Modified Rye Bread May Reduce Some Symptoms of Irritable Bowel Disease
A new study revealed that patients suffering from Irritable Bowel Syndrome who consumed a modified rye bread experienced milder symptoms of IBS compared to those who ate a regular rye bread.
The study, published in the journal Alimentary Pharmacology and Therapeutics, suggests that eating a rye bread modified to have a low "FODMAP" ((fermentable oligo- di- and mono-saccharides and polyols) can lessen the symptoms of Irritable Bowel Syndrome, including abdominal pain, diarrhea and constipation.
For the study, the researchers conducted a randomized double blind controlled cross-over study of 87 individuals with IBS recruited from the internet and Aava Medical Centre in Helsinki, Finland. The participants were given regular rye bread and low-FODMAP rye bread for four weeks. Both rye breads contained the same amount of ingredient with similar taste, appearance and packaging. The regular bread was prepared using traditional rye sourdough, while the modified bread was made using a specific sourdough system with a clearly lower FODMAP content.
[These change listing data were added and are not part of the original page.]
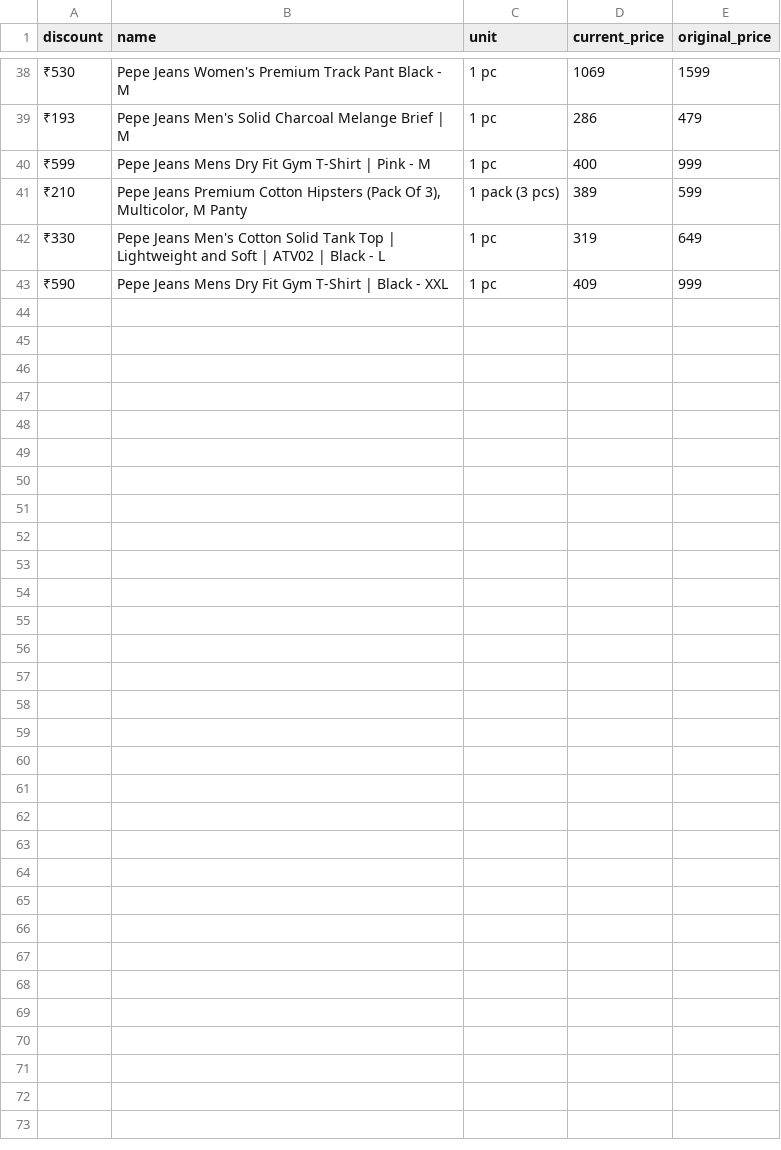
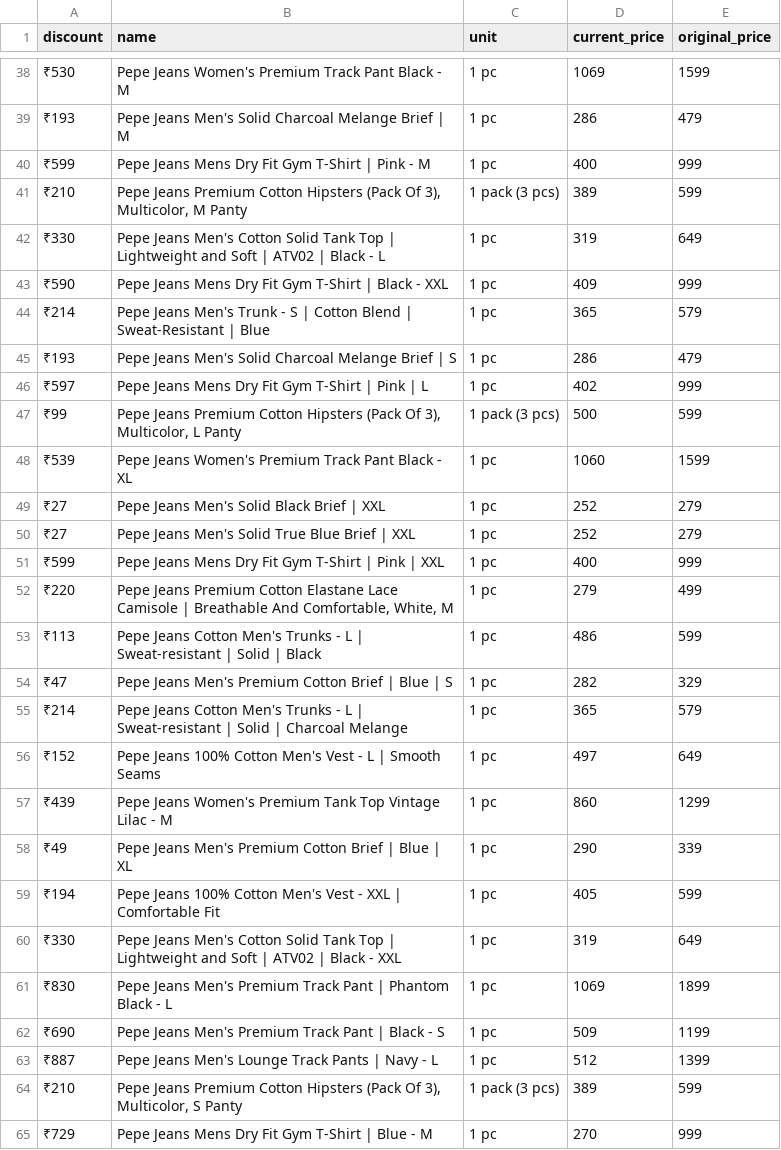
Before and after one commit to Amal-GBL/PricePulse, a CSV file: zepto_data.csv, drawn as a sheet; only a part is shown, gaps mark what is left out.

```diff
--- a/zepto_data.csv
+++ b/zepto_data.csv
@@ -43 +43,23 @@ discount,name,unit,current_price,original_price
 ₹590,Pepe Jeans Mens Dry Fit Gym T-Shirt | Black - XXL,1 pc,409,999
+₹214,Pepe Jeans Men's Trunk - S | Cotton Blend | Sweat-Resistant | Blue,1 pc,365,579
+₹193,Pepe Jeans Men's Solid Charcoal Melange Brief | S,1 pc,286,479
+₹597,Pepe Jeans Mens Dry Fit Gym T-Shirt | Pink | L,1 pc,402,999
+₹99,"Pepe Jeans Premium Cotton Hipsters (Pack Of 3), Multicolor, L Panty",1 pack (3 pcs),500,599
+₹539,Pepe Jeans Women's Premium Track Pant Black - XL,1 pc,1060,1599
+₹27,Pepe Jeans Men's Solid Black Brief | XXL,1 pc,252,279
+₹27,Pepe Jeans Men's Solid True Blue Brief | XXL,1 pc,252,279
+₹599,Pepe Jeans Mens Dry Fit Gym T-Shirt | Pink | XXL,1 pc,400,999
+₹220,"Pepe Jeans Premium Cotton Elastane Lace Camisole | Breathable And Comfortable, White, M",1 pc,279,499
+₹113,Pepe Jeans Cotton Men's Trunks - L | Sweat-resistant | Solid | Black,1 pc,486,599
+₹47,Pepe Jeans Men's Premium Cotton Brief | Blue | S,1 pc,282,329
+₹214,Pepe Jeans Cotton Men's Trunks - L | Sweat-resistant | Solid | Charcoal Melange,1 pc,365,579
+₹152,Pepe Jeans 100% Cotton Men's Vest - L | Smooth Seams,1 pc,497,649
+₹439,Pepe Jeans Women's Premium Tank Top Vintage Lilac - M,1 pc,860,1299
+₹49,Pepe Jeans Men's Premium Cotton Brief | Blue | XL,1 pc,290,339
+₹194,Pepe Jeans 100% Cotton Men's Vest - XXL | Comfortable Fit,1 pc,405,599
+₹330,Pepe Jeans Men's Cotton Solid Tank Top | Lightweight and Soft | ATV02 | Black - XXL,1 pc,319,649
+₹830,Pepe Jeans Men's Premium Track Pant | Phantom Black - L,1 pc,1069,1899
+₹690,Pepe Jeans Men's Premium Track Pant | Black - S,1 pc,509,1199
+₹887,Pepe Jeans Men's Lounge Track Pants | Navy - L,1 pc,512,1399
+₹210,"Pepe Jeans Premium Cotton Hipsters (Pack Of 3), Multicolor, S Panty",1 pack (3 pcs),389,599
+₹729,Pepe Jeans Mens Dry Fit Gym T-Shirt | Blue - M,1 pc,270,999
```
Also changed, not shown: instamart_data.csv.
The researchers measured the symptoms of IBS in each participant using the symptom severity scoring system (IBS-SSS) and visual analogue scale (VAS). Breath Hydrogen Test was used to measure colonic fermentation and food diaries were used to measure the dietary intake of the participant. Additionally, the researchers also measured the quality of life of each participant.
According to a press release, the researchers discovered that the low-FODMAP rye bread consumption led to milder symptoms in the VAS measurement. However, the researchers did not see significant differences between consuming the regular rye bread and the low-FODMAP bread in both the IBS-SSS and quality of life.
In both the regular rye bread and low-FODMAP rye bread, the levels of dietary fiber intake of the participants were higher than the baseline. The led the researchers to believe that including a low-FODMAP diet might be one way to increase the dietary fiber intake of patients with IBS.
A low-FADMOP diet cuts out most fruits and grains and cannot be recommended or considered healthy. This is why the researchers encourage consumers with IBS to discuss it first to their health care providers before changing their diet.